An article in ‘The Economist’, discusses the implications of lower crude prices on banks in countries which are heavily dependent on revenue from oil exports to balance national budgets. While countries with substantial foreign currency reserves such as Saudi Arabia, Kuwait, UAE and Russia have been able to withstand the impact by dipping into their reserves, others such as Iran, Venezuela, Iraq, Nigeria, Mexico and Columbia have been less fortunate. In fact, they may have to raise rates, tighten monetary policy and devaluate their currencies. This could lead to situations similar to that in Nigeria, where the devaluation of the Naira has adversely affected Nigerian banks’ creditworthiness or situations such as Azerbaijan, where banks’ liabilities shot up tremendously relative to their assets. Regardless of which scenario plays out, low oil prices will have a long lasting effect on oil producers’ economies and the way banks go about their core business of lending.
The implications for lending are tremendous. As liquidity tightens, banks need to explore new ways to increase revenue and reduce their costs. Reducing customer churn and trying to increase the banks’ share of wallet would also be very high on the agenda. A possible slowdown in regional economic activity could translate into increasing levels of non-performing loans (NPLs). Hence, the focus would shift to not only reducing NPLs but also making more informed, real-time credit decisions. As a result of the squeeze on incomes, countries in the Middle East and Africa are drawing down reserves and taking on debt on the one hand, while imposing spending cuts on the other. Banks will also have to change their way of approaching business. The way ahead looks challenging and the ability to navigate successfully would require equipping the organization with the right tools and processes.
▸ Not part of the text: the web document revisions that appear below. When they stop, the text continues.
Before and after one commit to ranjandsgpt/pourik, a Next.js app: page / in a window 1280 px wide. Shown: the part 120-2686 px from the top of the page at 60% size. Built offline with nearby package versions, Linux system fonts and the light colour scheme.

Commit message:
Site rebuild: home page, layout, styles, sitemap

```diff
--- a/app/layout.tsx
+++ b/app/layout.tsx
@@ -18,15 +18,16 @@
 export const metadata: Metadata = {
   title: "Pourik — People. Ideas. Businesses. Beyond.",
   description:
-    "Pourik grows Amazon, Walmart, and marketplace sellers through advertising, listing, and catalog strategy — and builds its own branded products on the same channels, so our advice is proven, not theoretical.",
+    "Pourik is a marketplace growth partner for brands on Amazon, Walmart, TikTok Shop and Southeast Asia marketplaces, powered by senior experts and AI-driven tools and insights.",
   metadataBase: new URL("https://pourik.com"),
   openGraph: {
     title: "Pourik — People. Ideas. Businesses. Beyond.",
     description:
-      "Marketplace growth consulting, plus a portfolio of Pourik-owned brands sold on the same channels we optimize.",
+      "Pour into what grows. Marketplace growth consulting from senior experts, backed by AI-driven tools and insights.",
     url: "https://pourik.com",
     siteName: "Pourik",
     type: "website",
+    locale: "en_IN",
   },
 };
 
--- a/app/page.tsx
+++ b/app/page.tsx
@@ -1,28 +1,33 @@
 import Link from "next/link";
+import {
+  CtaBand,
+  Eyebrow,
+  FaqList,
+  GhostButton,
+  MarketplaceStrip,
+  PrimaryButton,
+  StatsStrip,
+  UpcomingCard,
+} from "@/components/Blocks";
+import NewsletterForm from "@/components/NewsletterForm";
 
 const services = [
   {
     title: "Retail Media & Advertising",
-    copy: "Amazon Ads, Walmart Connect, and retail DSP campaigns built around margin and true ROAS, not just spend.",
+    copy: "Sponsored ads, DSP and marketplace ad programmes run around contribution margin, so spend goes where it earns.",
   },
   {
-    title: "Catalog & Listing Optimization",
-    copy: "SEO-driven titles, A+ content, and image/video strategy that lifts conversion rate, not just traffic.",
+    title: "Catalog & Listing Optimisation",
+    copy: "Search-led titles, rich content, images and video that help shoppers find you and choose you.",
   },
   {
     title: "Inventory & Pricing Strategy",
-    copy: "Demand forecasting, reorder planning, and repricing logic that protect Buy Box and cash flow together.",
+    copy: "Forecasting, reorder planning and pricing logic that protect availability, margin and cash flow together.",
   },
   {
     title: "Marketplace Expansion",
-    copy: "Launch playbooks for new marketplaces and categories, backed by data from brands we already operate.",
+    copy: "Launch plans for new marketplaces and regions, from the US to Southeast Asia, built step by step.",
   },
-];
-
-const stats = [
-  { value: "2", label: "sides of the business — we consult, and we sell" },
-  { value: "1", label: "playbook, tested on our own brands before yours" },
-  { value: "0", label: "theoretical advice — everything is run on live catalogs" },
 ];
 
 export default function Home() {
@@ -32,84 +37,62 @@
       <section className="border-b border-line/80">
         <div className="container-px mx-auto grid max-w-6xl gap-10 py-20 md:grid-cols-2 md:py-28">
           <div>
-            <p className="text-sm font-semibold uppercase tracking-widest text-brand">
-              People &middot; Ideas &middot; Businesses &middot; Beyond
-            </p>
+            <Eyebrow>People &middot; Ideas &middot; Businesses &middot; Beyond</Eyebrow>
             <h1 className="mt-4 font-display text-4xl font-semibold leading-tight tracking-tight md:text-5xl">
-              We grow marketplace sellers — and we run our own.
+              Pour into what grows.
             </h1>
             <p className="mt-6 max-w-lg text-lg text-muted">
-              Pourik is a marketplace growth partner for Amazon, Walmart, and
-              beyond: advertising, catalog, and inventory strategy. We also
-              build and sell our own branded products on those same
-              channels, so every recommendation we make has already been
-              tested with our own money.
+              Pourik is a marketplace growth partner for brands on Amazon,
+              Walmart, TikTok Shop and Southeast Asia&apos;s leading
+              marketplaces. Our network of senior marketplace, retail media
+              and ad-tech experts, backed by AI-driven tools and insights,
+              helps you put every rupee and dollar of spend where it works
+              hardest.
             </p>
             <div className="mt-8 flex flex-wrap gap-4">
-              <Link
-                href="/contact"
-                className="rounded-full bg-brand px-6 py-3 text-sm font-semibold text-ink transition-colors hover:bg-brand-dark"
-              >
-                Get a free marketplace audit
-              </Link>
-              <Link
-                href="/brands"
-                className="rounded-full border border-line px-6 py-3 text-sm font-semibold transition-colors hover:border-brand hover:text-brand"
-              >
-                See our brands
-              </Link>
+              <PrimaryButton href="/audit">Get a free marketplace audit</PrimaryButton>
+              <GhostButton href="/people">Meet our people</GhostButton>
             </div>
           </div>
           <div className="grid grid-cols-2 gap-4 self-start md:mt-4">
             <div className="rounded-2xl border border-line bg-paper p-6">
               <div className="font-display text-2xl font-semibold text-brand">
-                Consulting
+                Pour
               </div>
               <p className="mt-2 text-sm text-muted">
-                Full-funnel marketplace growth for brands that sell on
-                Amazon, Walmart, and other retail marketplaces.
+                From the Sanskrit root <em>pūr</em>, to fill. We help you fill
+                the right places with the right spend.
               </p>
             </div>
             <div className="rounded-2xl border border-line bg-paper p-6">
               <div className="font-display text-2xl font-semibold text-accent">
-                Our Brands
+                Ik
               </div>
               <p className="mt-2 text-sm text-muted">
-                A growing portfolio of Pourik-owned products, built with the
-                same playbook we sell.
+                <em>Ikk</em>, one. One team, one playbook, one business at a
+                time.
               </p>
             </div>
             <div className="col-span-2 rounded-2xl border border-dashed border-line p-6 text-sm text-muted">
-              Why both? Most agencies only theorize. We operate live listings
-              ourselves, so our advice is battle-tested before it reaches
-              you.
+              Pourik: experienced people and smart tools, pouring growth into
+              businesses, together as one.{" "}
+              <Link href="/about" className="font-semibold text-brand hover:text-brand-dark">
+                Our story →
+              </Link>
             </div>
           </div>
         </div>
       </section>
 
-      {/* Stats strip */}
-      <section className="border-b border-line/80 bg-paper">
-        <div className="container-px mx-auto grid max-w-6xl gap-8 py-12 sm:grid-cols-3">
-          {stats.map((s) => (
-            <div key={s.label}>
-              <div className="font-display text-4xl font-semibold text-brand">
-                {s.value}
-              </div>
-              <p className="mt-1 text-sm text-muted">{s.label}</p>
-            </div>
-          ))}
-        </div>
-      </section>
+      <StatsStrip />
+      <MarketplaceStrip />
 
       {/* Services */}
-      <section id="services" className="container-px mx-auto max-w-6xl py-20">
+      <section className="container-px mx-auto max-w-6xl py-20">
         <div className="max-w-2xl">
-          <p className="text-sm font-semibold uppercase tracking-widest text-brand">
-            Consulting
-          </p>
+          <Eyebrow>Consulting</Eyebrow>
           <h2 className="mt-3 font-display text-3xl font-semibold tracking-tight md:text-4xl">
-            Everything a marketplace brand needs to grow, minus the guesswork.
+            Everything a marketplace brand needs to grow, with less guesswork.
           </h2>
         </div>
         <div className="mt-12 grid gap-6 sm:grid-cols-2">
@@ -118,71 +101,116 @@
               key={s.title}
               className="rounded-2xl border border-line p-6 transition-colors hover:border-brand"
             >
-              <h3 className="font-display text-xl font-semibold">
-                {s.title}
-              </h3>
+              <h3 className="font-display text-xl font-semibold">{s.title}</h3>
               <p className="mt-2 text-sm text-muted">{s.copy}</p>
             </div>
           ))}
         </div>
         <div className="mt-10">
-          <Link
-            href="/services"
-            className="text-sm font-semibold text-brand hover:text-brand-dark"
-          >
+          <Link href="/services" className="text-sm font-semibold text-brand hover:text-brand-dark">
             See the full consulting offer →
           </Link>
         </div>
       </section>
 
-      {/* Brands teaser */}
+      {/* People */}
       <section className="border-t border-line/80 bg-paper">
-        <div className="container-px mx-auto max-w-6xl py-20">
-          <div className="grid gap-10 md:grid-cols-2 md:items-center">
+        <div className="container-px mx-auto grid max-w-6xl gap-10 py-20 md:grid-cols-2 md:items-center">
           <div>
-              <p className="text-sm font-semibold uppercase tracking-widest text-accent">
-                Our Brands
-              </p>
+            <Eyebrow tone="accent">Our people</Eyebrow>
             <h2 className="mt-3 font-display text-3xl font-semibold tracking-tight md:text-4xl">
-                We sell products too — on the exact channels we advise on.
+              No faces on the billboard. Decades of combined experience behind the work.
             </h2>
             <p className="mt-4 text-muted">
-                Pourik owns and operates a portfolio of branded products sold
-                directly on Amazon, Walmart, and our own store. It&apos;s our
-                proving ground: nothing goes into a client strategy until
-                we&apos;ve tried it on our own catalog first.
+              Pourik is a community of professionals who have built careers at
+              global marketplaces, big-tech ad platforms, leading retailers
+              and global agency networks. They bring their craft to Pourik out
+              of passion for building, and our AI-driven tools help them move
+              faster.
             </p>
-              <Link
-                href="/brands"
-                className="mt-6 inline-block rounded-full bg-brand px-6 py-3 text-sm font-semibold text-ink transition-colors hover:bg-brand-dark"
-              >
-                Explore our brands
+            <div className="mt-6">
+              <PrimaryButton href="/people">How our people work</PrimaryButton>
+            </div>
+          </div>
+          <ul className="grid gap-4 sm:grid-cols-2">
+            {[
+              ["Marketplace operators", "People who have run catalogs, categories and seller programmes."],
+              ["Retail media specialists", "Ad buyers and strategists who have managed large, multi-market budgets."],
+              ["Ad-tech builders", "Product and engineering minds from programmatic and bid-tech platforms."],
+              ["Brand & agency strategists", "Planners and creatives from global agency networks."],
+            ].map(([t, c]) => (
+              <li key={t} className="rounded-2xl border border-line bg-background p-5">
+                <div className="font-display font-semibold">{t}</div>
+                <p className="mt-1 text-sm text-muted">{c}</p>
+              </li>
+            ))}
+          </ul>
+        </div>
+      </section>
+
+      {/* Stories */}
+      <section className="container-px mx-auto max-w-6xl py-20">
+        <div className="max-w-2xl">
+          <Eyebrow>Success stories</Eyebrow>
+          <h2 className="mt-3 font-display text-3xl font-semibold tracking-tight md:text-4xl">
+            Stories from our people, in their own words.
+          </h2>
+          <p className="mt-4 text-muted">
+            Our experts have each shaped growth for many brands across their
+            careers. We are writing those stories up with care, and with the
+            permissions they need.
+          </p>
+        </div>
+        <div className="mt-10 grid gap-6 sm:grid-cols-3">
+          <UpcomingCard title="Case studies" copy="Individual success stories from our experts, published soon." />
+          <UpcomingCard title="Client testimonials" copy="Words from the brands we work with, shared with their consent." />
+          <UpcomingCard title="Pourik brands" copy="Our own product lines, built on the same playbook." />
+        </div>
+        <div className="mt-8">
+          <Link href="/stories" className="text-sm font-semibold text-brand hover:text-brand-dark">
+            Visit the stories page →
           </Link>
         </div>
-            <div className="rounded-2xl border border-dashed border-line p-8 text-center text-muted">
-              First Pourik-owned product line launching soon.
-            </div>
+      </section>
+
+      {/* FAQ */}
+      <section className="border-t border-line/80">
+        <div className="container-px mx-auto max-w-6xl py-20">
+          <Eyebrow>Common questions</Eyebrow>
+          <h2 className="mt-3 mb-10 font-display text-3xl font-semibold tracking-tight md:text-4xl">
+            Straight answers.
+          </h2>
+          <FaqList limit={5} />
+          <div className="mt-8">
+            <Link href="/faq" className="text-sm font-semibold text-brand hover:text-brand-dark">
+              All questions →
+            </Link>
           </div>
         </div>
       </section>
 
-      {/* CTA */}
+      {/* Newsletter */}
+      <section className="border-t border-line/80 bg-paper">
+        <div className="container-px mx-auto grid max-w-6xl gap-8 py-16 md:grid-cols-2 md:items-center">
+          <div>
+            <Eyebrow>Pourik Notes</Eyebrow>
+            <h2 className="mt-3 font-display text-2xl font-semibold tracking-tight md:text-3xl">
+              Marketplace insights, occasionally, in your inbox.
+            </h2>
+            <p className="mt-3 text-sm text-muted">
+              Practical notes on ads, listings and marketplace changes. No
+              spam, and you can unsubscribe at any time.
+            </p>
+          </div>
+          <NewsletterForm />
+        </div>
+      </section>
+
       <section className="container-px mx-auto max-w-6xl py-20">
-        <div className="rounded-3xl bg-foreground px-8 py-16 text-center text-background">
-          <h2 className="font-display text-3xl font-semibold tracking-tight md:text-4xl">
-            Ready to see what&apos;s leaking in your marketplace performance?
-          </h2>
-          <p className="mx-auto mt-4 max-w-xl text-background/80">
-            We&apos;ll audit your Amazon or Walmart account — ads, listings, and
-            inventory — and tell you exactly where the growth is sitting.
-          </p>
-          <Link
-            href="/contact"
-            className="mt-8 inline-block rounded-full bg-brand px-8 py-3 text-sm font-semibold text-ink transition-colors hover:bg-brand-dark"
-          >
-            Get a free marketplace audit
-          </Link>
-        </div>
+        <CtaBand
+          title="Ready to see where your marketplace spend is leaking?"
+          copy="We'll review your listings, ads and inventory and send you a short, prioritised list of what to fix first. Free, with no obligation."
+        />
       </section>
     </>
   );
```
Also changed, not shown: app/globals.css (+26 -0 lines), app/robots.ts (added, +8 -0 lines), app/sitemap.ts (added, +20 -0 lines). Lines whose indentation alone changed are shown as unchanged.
However while these scenarios may be new to these countries, they are certainly not unprecedented and maybe we could learn from others’ experiences. The obvious question that comes to mind is, ‘How can banks make the best use of the resources they already have?’ The situation should be looked upon as an opportunity to step back, ask strategic questions, analyze the options and pick the best moves forward. Is this the right moment to consider digitization? Would a completely automated, paperless organization enhance productivity and reduce costs? How about moving a significant number of transactions across the customer lifecycle to lower cost channels such as mobile? Why not use predictive analytics to make better credit decisions faster? What if there was a way to improve collections by analysing customer behaviour in advance and reduce delinquencies?
Well, the answers will definitely vary depending on how effectively the banks are able to realize the huge value that can be unlocked with each of these steps. Transformation in itself is a big word, but the right step, even a small one, taken at the right time can be a huge enabler; a case in point being the rise of FinTech companies. While it is true that they had the advantage of starting with a clean slate, without the baggage of legacy systems and cumbersome processes, their success in creating their own niches in a highly competitive and crowded space cannot be easily denied. FinTech companies have created new segments like P2P lending, Crowd funding, Crypto-currency and Blockchain but many have just leveraged technology and innovative thinking to bridge the gap between customer expectations and existing banking services. The banks can definitely adopt some of the successful approaches used by FinTechs. My earlier post, talks about FinTech’s focus on customer centricity which could be an improvement area for the banks.
So how can technology help the banks that are ready to make the move? Right from the beginning, from identifying the most suitable target segment and creating tailored products to quickly launching new offerings in the market, advanced technology can make a big difference. It is imperative for every forward looking organization to embark on the digitization journey in lending and reduce their dependency on outdated systems. The ability to make credit decisions with comprehensive data inputs and without dependency on a person’s judgement is fast becoming table-stakes. Customers are now getting used to faster, digitized processes and real time access to information at their fingertips. Not only can the use of analytics across the loan lifecycle improve accuracy in new business growth, but it can also ensure better return on investments intended for profit maximization.
While the current business environment may be volatile and the going may be tough, it is also an ideal time to dig deeper and get ready for the next phase. A number of banks, especially in the most affected countries have already started re-aligning their operations to address the changing circumstances. Technology can definitely help but it is important for the banks to decide to take the next step forward in their transformation journey.